During Wednesday's earnings conference call, CEO Alfred Kelly reiterated how important it is that Visa successfully complete all transactions, then pointed out the limited scale of the incident this summer and objected to how it was characterized.
"We at Visa hold ourselves to a very high standard and any impact on processing for any period is unacceptable," Kelly said during the conference call. "To clarify a few points: It was not an outage. About 95% of unique transactions attempted over that 10 hour period were completed successfully."
The incident, on June 1, caused 2.4 million transactions to fail out of 27.6 million, or about 9%, according to a letter Visa issued later in June. While consumers complained at the time, most of the institutional criticism of Visa was not based on the scope and scale of the outage, but on Visa's immediate response, which provided few details on what happened.
Following pressure from members of the U.K. Parliament, Visa provided a more thorough explanation after a couple of weeks, including information on a migration of European technology to Visa's global system that has more redundancies and would likely prevent a similar incident.
"The [glitch] was on a legacy platform and was unrelated to the migration," Kelly said. "The global platform was not affected."
Since Visa's incident, other payment companies have suffered outages, including Mastercard and Lloyds Banking Group. These other incidents have taken some of the heat away from Visa, but have drawn added attention to large-scale processing challenges as the percentage of e-commerce, real-time processing and international payments increases.

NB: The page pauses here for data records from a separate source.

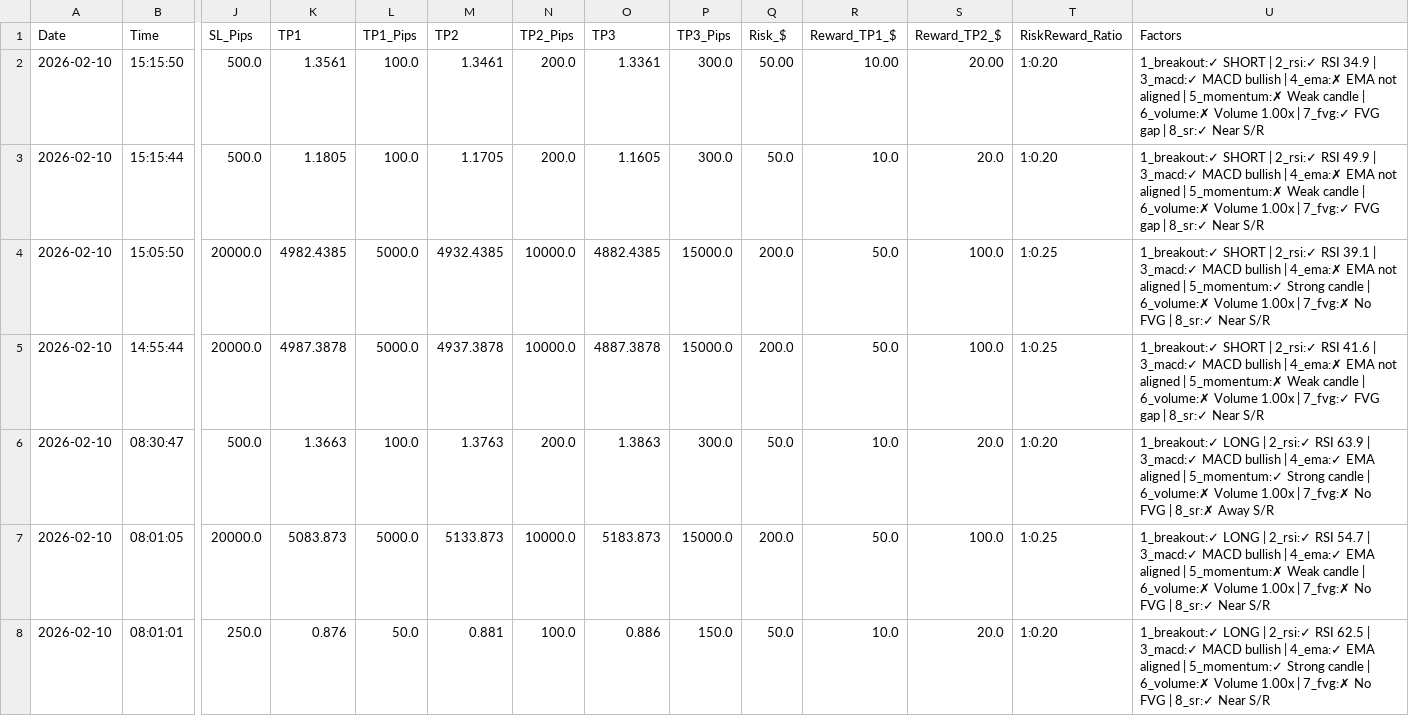
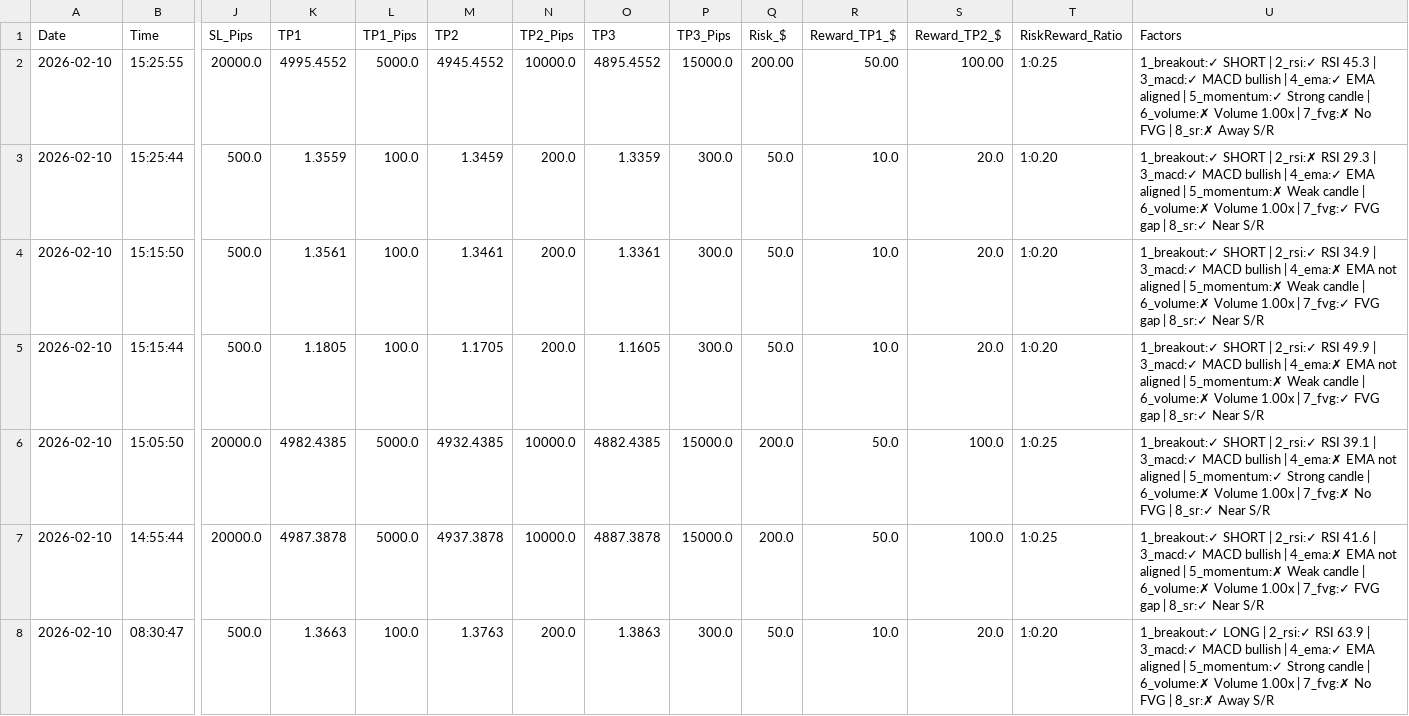
Before and after one commit to medohamed360312-hub/ORB-Trading-Strategy-Analyzer, a CSV file: trading_logs/orb_trading_log.csv, drawn as a sheet; only a part is shown, gaps mark what is left out; the shorter side is filled out with more unchanged rows; addresses are those after the commit; rows hold the shown columns only; the diff names each change by its address in the sheet, - before the commit and + after, or states it on an @@ line.

```diff
--- a/trading_logs/orb_trading_log.csv
+++ b/trading_logs/orb_trading_log.csv
+row 2: 2026-02-10 | 15:25:55 | 20000.0 | 4995.4552 | 5000.0 | 4945.4552 | 10000.0 | 4895.4552 | 15000.0 | 200.00 | 50.00 | 100.00 | 1:0.25 | 1_breakout:✓ SHORT | 2_rsi:✓ RSI 45.3 | 3_macd:✓ MACD bullish | 4_ema:✓ EMA aligned | 5_momentum:✓ Strong candle | 6_volume:✗ Volume 1.00x | 7_fvg:✗ No FVG | 8_sr:✗ Away S/R
+row 3: 2026-02-10 | 15:25:44 | 500.0 | 1.3559 | 100.0 | 1.3459 | 200.0 | 1.3359 | 300.0 | 50.0 | 10.0 | 20.0 | 1:0.20 | 1_breakout:✓ SHORT | 2_rsi:✗ RSI 29.3 | 3_macd:✓ MACD bullish | 4_ema:✓ EMA aligned | 5_momentum:✗ Weak candle | 6_volume:✗ Volume 1.00x | 7_fvg:✓ FVG gap | 8_sr:✓ Near S/R
-Q4 (Risk_$): 50.00
+Q4 (Risk_$): 50.0
-R4 (Reward_TP1_$): 10.00
+R4 (Reward_TP1_$): 10.0
-S4 (Reward_TP2_$): 20.00
+S4 (Reward_TP2_$): 20.0
```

Visa hopes the Visa Europe processing migration project will put questions about real-time processing and aside. Visa is nearing the end of the technology portion of the merger, with clearing and settlement migration fully complete, and the authorization migration about 50% complete, Kelly said. The technology conversion of Visa Europe is on pace to be finished by the end of this year, Kelly said.
Visa will then focus on competing with local card networks and pruning cash payments from countries that have not adopted electronic payments. About 60% of payments in Spain, Italy and Poland are still cash-based, Kelly said, adding there are nine other markets with domestic card schemes where Visa believes it has a digital advantage.
Visa has invested $100 million to collaborate with fintechs in the region, on top of earlier investments in European payment companies such as Klarna.
"[Also] much of the volume for Visa Europe was debit centric and did not focus much on credit," Kelly said.
For the quarter ending June 30, Visa reported earnings per share of $1, up from $0.86 in the prior year's quarter. Net income was $2.3 billion, up from $2.1 billion the prior year. Visa reported revenue of $5.2 billion in the quarter compared to $4.6 billion in the second quarter of 2017.
Adjusted earnings were $1.20 per share, up from $0.86 last year and ahead of FactSet analysts' expectations of adjusted earnings per share of $1.09. Total spending on Visa's network was $2.1 trillion, up 11% from just below $1.9 trillion the prior year and ahead of Bloomberg analysts' estimates of $2.09 trillion. The card network reaffirmed its full year outlook of low double digital revenue growth. Total processed transactions were about $32 billion for the quarter.